▶ PROBLEM REQUIREMENTS: What is needed is an exact copy of the records below, minus any pictures.

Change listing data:
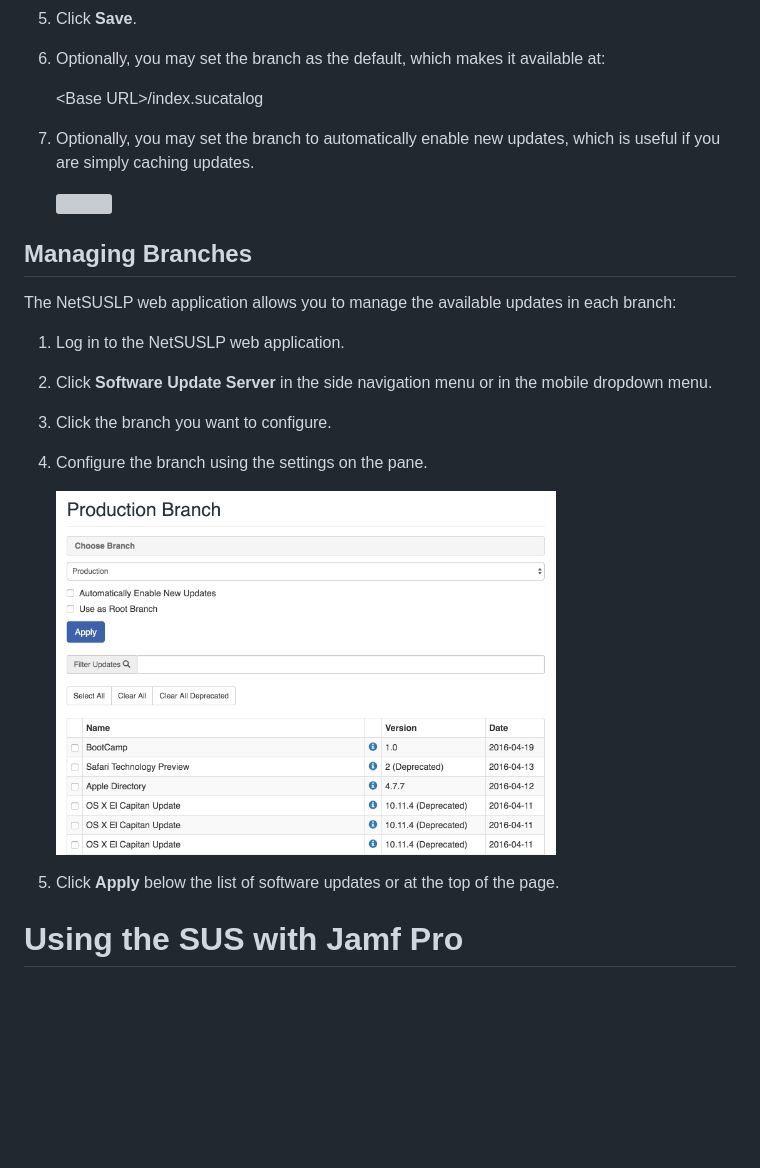
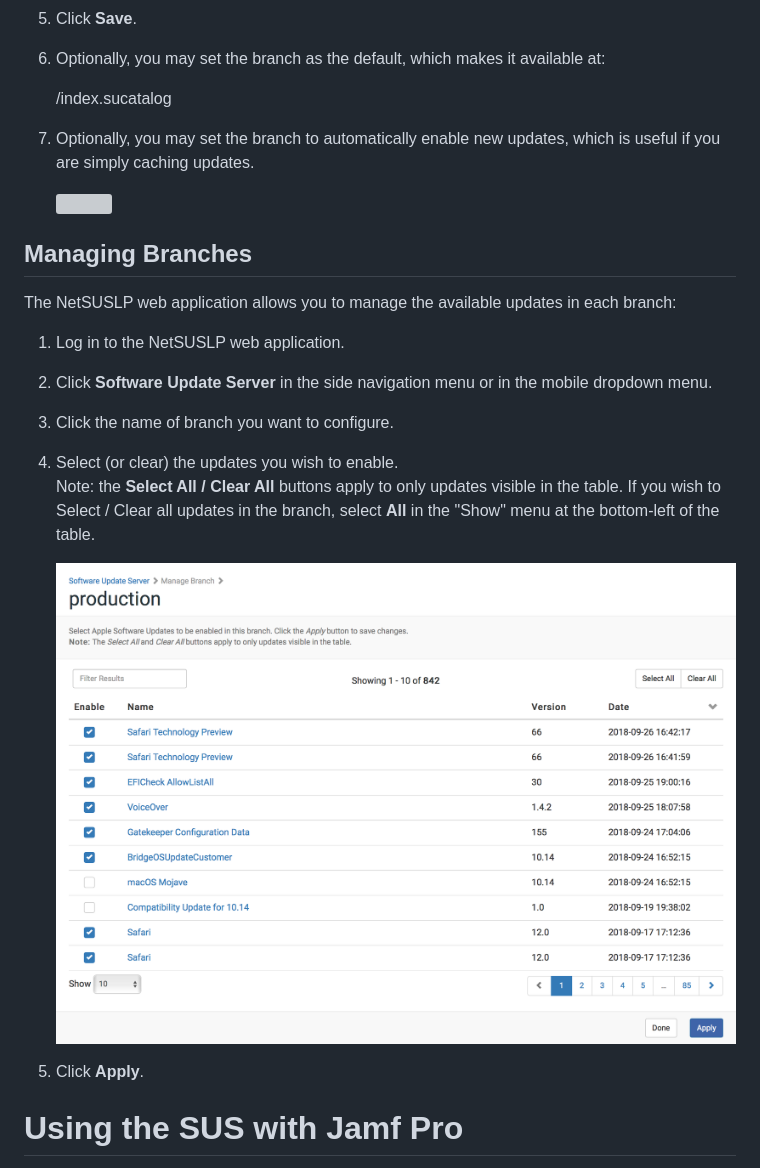
Before and after one commit to jamf/NetSUS, a Markdown page: docs/sus.md, the part around the change. GitHub-like rendering; pictures changed too: docs/images/attachments/sus_branch.png (added), docs/images/attachments/sus_branch_upper.png (deleted); blank space fills up the shorter version; grey boxes are pictures that could not be loaded.

```diff
--- a/docs/sus.md
+++ b/docs/sus.md
@@ -63,7 +63,7 @@ Note: The branch URLs displayed provide the appropriate re-directs to the correc
 
 6. Optionally, you may set the branch as the default, which makes it available at:
 
-	&lt;Base URL&gt;/index.sucatalog
+	<Base URL>/index.sucatalog
 
 7. Optionally, you may set the branch to automatically enable new updates, which is useful if you are simply caching updates.
 
@@ -78,13 +78,15 @@ The NetSUSLP web application allows you to manage the available updates in each
 
 2. Click **Software Update Server** in the side navigation menu or in the mobile dropdown menu.
 
-3. Click the branch you want to configure.
+3. Click the name of branch you want to configure.
 
-4. Configure the branch using the settings on the pane.
+4. Select (or clear) the updates you wish to enable.\
+   Note: the **Select All / Clear All** buttons apply to only updates visible in the table. If you wish to Select / Clear all updates in the branch, select **All** in the "Show" menu at the bottom-left of the table.
 
-    <img src="images/attachments/sus_branch_upper.png" width="500">
+    <img width="750" src="images/attachments/sus_branch.png">
 
-5. Click **Apply** below the list of software updates or at the top of the page.
+5. Click **Apply**.
+
 
 # Using the SUS with Jamf Pro
 
```
Also changed, not shown: docs/images/attachments/sus_no_branch.png (deleted).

▶ ANSWER SPACE:
Before and after one commit to jamf/NetSUS, a Markdown page: docs/sus.md, the part around the change. GitHub-like rendering; pictures changed too: docs/images/attachments/sus_branch.png (added), docs/images/attachments/sus_branch_upper.png (deleted); blank space fills up the shorter version; grey boxes are pictures that could not be loaded.

```diff
--- a/docs/sus.md
+++ b/docs/sus.md
@@ -63,7 +63,7 @@ Note: The branch URLs displayed provide the appropriate re-directs to the correc
 
 6. Optionally, you may set the branch as the default, which makes it available at:
 
-	&lt;Base URL&gt;/index.sucatalog
+	<Base URL>/index.sucatalog
 
 7. Optionally, you may set the branch to automatically enable new updates, which is useful if you are simply caching updates.
 
@@ -78,13 +78,15 @@ The NetSUSLP web application allows you to manage the available updates in each
 
 2. Click **Software Update Server** in the side navigation menu or in the mobile dropdown menu.
 
-3. Click the branch you want to configure.
+3. Click the name of branch you want to configure.
 
-4. Configure the branch using the settings on the pane.
+4. Select (or clear) the updates you wish to enable.\
+   Note: the **Select All / Clear All** buttons apply to only updates visible in the table. If you wish to Select / Clear all updates in the branch, select **All** in the "Show" menu at the bottom-left of the table.
 
-    <img src="images/attachments/sus_branch_upper.png" width="500">
+    <img width="750" src="images/attachments/sus_branch.png">
 
-5. Click **Apply** below the list of software updates or at the top of the page.
+5. Click **Apply**.
+
 
 # Using the SUS with Jamf Pro
 
```
Also changed, not shown: docs/images/attachments/sus_no_branch.png (deleted).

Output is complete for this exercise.